Member (Idle past 3082 days)
Posts: 4149
From: Edinburgh, Scotland
Joined: 04-09-2003


Message 62 of 296 (632779)
09-10-2011 4:32 AM
Reply to: Message 61 by zi ko
09-10-2011 1:32 AM


Re: beneficial mutations
Also there is the possibility that organism in succeeded generations will produce more of the "apropriate" mutations if it sees it usefull.

How on Earth would this latest ad hoc nonsense work? The organisms where the mutation is beneficial already have it. In what way would the other wild-type organisms 'see' that a particular mutation was beneficial in successive generations. You are going far beyond directed mutation mechanisms in a cell here to some sort of population wide communication phenomenon directing the de novo replication of specific mutations.
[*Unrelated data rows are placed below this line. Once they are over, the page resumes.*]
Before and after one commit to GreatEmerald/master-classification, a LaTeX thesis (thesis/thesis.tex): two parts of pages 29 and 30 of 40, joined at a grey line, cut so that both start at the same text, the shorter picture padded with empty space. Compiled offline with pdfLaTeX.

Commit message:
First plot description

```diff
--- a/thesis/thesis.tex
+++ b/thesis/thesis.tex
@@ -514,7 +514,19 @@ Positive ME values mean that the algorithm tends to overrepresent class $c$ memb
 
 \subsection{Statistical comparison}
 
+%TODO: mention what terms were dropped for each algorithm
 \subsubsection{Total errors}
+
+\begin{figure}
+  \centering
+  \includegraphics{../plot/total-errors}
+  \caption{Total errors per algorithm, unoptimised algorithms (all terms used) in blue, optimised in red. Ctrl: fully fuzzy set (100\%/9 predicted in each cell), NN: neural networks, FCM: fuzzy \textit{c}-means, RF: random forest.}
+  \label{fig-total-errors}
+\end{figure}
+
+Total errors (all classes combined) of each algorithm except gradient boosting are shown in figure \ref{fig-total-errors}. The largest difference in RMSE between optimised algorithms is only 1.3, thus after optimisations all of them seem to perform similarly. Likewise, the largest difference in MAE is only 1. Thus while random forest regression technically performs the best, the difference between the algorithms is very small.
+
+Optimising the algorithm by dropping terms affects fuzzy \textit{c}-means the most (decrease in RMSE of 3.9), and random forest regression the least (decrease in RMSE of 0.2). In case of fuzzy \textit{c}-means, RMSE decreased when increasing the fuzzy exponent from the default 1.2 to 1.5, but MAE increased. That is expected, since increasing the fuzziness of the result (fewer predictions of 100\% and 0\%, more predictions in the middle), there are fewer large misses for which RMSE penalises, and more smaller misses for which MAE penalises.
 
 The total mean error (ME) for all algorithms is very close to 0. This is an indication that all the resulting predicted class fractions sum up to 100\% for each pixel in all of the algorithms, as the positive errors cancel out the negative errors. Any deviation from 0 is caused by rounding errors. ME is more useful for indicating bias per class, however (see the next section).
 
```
In other words from a tenuous hypothesis to one that is a complete fabrication without a scintilla of evidence.

Of course there already exists a well known mechanism by which beneficial mutations will tend to proliferate in subsequent generations, it is called natural selection.

TTFN,

WK

Edited by Wounded King, : No reason given.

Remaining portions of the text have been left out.